- ABOUT THIS TASK -
Please set down every entry below exactly as given.

- Entries taken from a collection -
*** Begin section ***
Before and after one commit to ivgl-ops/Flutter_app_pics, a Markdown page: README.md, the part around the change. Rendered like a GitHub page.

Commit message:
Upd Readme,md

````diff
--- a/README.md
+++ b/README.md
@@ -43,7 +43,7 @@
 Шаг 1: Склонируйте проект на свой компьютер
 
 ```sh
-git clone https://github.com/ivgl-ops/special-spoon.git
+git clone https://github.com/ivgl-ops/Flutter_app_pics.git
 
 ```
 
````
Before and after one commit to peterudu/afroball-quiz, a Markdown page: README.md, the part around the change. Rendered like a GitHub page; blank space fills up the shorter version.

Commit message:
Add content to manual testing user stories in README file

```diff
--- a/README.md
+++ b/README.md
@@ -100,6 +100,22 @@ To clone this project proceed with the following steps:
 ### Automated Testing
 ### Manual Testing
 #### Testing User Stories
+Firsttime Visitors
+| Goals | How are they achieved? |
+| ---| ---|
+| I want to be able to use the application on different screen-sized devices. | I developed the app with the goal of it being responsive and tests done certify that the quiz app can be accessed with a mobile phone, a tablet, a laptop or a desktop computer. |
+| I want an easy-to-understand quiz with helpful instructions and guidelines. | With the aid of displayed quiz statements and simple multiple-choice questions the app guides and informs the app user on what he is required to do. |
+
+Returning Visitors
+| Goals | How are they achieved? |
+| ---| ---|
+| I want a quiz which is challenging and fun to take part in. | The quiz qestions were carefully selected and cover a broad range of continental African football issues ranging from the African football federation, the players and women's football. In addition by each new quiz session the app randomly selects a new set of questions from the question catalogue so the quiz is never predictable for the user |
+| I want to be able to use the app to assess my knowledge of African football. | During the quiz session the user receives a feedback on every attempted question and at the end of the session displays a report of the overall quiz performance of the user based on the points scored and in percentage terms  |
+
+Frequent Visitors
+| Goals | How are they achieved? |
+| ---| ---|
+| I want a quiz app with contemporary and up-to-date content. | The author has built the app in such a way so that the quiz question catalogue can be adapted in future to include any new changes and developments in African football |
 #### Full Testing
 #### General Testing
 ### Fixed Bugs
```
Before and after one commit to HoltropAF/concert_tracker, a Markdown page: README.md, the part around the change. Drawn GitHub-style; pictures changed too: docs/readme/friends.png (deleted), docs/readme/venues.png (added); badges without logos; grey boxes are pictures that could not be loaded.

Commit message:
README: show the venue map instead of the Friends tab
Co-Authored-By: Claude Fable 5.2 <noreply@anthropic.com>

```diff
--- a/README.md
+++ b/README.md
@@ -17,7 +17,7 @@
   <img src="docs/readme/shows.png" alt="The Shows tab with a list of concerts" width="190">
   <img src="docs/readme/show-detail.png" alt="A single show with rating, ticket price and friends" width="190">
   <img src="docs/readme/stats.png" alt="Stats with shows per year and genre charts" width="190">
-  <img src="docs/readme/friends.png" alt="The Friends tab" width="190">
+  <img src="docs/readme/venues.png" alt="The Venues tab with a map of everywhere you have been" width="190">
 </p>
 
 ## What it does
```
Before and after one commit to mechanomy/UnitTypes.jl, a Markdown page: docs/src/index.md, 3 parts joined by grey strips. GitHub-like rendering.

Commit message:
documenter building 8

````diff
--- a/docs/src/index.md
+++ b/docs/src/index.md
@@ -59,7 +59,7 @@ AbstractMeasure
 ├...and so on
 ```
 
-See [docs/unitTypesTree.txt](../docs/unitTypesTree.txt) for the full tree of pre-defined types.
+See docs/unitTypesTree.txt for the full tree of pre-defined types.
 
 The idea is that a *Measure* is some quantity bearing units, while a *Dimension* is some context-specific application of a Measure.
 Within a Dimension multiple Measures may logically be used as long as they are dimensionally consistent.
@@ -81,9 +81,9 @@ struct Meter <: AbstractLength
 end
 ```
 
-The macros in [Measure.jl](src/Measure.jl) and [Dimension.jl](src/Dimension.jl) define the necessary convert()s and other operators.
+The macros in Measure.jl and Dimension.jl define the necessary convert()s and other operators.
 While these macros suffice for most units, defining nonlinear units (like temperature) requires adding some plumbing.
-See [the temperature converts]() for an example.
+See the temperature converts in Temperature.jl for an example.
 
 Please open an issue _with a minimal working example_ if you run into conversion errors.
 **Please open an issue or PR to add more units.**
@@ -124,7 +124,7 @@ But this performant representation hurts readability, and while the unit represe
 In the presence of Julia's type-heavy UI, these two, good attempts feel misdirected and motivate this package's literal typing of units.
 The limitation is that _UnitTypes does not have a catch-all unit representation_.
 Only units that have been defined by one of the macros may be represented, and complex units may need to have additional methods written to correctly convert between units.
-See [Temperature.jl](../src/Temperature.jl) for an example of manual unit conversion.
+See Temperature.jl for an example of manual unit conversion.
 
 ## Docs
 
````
*** End section ***
- ANSWER SPACE -
Before and after one commit to ivgl-ops/Flutter_app_pics, a Markdown page: README.md, the part around the change. Rendered like a GitHub page.

Commit message:
Upd Readme,md

````diff
--- a/README.md
+++ b/README.md
@@ -43,7 +43,7 @@
 Шаг 1: Склонируйте проект на свой компьютер
 
 ```sh
-git clone https://github.com/ivgl-ops/special-spoon.git
+git clone https://github.com/ivgl-ops/Flutter_app_pics.git
 
 ```
 
````
Before and after one commit to peterudu/afroball-quiz, a Markdown page: README.md, the part around the change. Rendered like a GitHub page; blank space fills up the shorter version.

Commit message:
Add content to manual testing user stories in README file

```diff
--- a/README.md
+++ b/README.md
@@ -100,6 +100,22 @@ To clone this project proceed with the following steps:
 ### Automated Testing
 ### Manual Testing
 #### Testing User Stories
+Firsttime Visitors
+| Goals | How are they achieved? |
+| ---| ---|
+| I want to be able to use the application on different screen-sized devices. | I developed the app with the goal of it being responsive and tests done certify that the quiz app can be accessed with a mobile phone, a tablet, a laptop or a desktop computer. |
+| I want an easy-to-understand quiz with helpful instructions and guidelines. | With the aid of displayed quiz statements and simple multiple-choice questions the app guides and informs the app user on what he is required to do. |
+
+Returning Visitors
+| Goals | How are they achieved? |
+| ---| ---|
+| I want a quiz which is challenging and fun to take part in. | The quiz qestions were carefully selected and cover a broad range of continental African football issues ranging from the African football federation, the players and women's football. In addition by each new quiz session the app randomly selects a new set of questions from the question catalogue so the quiz is never predictable for the user |
+| I want to be able to use the app to assess my knowledge of African football. | During the quiz session the user receives a feedback on every attempted question and at the end of the session displays a report of the overall quiz performance of the user based on the points scored and in percentage terms  |
+
+Frequent Visitors
+| Goals | How are they achieved? |
+| ---| ---|
+| I want a quiz app with contemporary and up-to-date content. | The author has built the app in such a way so that the quiz question catalogue can be adapted in future to include any new changes and developments in African football |
 #### Full Testing
 #### General Testing
 ### Fixed Bugs
```
Before and after one commit to HoltropAF/concert_tracker, a Markdown page: README.md, the part around the change. Drawn GitHub-style; pictures changed too: docs/readme/friends.png (deleted), docs/readme/venues.png (added); badges without logos; grey boxes are pictures that could not be loaded.

Commit message:
README: show the venue map instead of the Friends tab
Co-Authored-By: Claude Fable 5.2 <noreply@anthropic.com>

```diff
--- a/README.md
+++ b/README.md
@@ -17,7 +17,7 @@
   <img src="docs/readme/shows.png" alt="The Shows tab with a list of concerts" width="190">
   <img src="docs/readme/show-detail.png" alt="A single show with rating, ticket price and friends" width="190">
   <img src="docs/readme/stats.png" alt="Stats with shows per year and genre charts" width="190">
-  <img src="docs/readme/friends.png" alt="The Friends tab" width="190">
+  <img src="docs/readme/venues.png" alt="The Venues tab with a map of everywhere you have been" width="190">
 </p>
 
 ## What it does
```
Before and after one commit to mechanomy/UnitTypes.jl, a Markdown page: docs/src/index.md, 3 parts joined by grey strips. GitHub-like rendering.

Commit message:
documenter building 8

````diff
--- a/docs/src/index.md
+++ b/docs/src/index.md
@@ -59,7 +59,7 @@ AbstractMeasure
 ├...and so on
 ```
 
-See [docs/unitTypesTree.txt](../docs/unitTypesTree.txt) for the full tree of pre-defined types.
+See docs/unitTypesTree.txt for the full tree of pre-defined types.
 
 The idea is that a *Measure* is some quantity bearing units, while a *Dimension* is some context-specific application of a Measure.
 Within a Dimension multiple Measures may logically be used as long as they are dimensionally consistent.
@@ -81,9 +81,9 @@ struct Meter <: AbstractLength
 end
 ```
 
-The macros in [Measure.jl](src/Measure.jl) and [Dimension.jl](src/Dimension.jl) define the necessary convert()s and other operators.
+The macros in Measure.jl and Dimension.jl define the necessary convert()s and other operators.
 While these macros suffice for most units, defining nonlinear units (like temperature) requires adding some plumbing.
-See [the temperature converts]() for an example.
+See the temperature converts in Temperature.jl for an example.
 
 Please open an issue _with a minimal working example_ if you run into conversion errors.
 **Please open an issue or PR to add more units.**
@@ -124,7 +124,7 @@ But this performant representation hurts readability, and while the unit represe
 In the presence of Julia's type-heavy UI, these two, good attempts feel misdirected and motivate this package's literal typing of units.
 The limitation is that _UnitTypes does not have a catch-all unit representation_.
 Only units that have been defined by one of the macros may be represented, and complex units may need to have additional methods written to correctly convert between units.
-See [Temperature.jl](../src/Temperature.jl) for an example of manual unit conversion.
+See Temperature.jl for an example of manual unit conversion.
 
 ## Docs
 
````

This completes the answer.